TASK TO CARRY OUT:
Where a line in the entries below contains the word "Coffee", it counts; give the total by itself.
** Opening EXERCISE INPUTS block **
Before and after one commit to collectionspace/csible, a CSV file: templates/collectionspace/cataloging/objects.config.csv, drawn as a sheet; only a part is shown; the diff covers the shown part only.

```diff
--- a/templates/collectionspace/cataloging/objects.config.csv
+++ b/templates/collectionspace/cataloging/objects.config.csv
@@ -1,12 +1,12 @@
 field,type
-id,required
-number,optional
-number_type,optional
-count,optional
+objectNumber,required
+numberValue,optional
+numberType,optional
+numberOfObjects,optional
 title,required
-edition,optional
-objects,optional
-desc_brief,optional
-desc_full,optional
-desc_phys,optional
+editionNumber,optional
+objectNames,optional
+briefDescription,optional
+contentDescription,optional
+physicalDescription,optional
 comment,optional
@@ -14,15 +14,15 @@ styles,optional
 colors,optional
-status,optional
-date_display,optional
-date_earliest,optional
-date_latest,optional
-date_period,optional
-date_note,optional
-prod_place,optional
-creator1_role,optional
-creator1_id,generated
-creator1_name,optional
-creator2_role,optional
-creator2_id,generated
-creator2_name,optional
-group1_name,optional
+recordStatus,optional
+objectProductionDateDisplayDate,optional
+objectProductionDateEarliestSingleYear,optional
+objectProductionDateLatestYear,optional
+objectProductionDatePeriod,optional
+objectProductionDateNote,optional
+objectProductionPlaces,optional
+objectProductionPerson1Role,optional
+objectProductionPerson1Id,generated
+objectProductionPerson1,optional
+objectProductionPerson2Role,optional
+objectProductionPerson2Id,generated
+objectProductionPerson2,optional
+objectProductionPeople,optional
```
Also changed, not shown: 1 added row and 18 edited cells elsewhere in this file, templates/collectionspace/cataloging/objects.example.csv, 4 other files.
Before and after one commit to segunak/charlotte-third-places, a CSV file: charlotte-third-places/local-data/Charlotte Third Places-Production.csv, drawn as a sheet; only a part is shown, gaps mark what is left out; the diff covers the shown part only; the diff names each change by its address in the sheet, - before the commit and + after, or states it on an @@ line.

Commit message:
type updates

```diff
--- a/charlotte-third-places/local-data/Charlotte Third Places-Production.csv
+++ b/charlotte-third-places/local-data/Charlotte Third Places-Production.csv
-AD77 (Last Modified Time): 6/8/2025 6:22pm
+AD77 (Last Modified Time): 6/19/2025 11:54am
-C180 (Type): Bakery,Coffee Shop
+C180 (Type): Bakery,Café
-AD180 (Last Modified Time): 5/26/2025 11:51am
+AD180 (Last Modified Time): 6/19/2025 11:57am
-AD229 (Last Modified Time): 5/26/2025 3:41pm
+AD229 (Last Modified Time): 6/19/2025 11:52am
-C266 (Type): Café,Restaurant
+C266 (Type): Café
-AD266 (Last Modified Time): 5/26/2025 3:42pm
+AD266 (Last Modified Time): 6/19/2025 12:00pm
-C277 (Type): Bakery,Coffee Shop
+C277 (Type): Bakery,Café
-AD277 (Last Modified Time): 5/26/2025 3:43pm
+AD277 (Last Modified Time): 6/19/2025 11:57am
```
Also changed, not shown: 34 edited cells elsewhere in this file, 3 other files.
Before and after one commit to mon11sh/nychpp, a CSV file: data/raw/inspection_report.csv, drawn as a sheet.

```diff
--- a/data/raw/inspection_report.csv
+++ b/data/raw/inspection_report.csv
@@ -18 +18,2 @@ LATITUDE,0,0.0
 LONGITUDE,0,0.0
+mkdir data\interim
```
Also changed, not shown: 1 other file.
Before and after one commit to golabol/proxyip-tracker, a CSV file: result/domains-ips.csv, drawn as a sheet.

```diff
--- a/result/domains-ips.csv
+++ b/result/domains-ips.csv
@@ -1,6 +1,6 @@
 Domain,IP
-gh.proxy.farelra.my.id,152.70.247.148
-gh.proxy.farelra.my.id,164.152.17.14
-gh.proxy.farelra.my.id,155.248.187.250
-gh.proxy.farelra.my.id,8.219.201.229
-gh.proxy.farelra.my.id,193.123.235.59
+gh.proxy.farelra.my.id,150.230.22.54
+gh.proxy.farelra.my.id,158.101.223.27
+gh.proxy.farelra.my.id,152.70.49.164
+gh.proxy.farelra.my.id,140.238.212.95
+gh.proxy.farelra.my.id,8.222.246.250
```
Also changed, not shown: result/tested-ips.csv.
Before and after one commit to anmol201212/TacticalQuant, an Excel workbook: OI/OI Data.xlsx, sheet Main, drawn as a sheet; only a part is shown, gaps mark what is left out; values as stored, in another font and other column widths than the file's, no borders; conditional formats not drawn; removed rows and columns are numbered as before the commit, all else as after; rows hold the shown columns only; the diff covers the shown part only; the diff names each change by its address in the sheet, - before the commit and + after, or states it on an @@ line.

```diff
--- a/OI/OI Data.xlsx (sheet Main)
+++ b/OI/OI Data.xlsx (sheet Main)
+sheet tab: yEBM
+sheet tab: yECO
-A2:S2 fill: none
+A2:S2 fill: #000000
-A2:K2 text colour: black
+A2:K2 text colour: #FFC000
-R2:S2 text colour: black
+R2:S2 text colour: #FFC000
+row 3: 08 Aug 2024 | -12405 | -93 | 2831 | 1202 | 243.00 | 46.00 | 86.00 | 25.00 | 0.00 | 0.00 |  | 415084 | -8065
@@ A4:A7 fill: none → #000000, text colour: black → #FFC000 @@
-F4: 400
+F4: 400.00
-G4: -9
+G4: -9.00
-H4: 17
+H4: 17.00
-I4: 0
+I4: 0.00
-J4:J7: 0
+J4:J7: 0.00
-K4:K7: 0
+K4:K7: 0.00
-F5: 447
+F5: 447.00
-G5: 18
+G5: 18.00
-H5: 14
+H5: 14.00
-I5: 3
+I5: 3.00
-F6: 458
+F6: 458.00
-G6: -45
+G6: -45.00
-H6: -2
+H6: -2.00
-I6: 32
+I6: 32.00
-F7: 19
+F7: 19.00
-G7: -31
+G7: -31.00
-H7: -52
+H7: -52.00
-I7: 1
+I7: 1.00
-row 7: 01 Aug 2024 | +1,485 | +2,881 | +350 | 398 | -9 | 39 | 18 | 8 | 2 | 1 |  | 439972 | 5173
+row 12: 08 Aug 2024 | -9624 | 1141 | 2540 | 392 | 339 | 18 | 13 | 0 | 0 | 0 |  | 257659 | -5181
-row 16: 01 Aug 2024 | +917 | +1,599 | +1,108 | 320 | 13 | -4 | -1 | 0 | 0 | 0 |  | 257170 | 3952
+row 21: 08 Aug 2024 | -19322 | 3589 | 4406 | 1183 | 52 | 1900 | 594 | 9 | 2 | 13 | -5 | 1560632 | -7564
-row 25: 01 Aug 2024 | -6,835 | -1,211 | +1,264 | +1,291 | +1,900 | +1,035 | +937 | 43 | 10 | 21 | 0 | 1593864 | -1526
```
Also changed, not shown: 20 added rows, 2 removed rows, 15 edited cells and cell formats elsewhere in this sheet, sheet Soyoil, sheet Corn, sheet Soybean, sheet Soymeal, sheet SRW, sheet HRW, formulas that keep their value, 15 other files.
** Closing EXERCISE INPUTS block **
RESPONSE TO THE EXERCISE:
2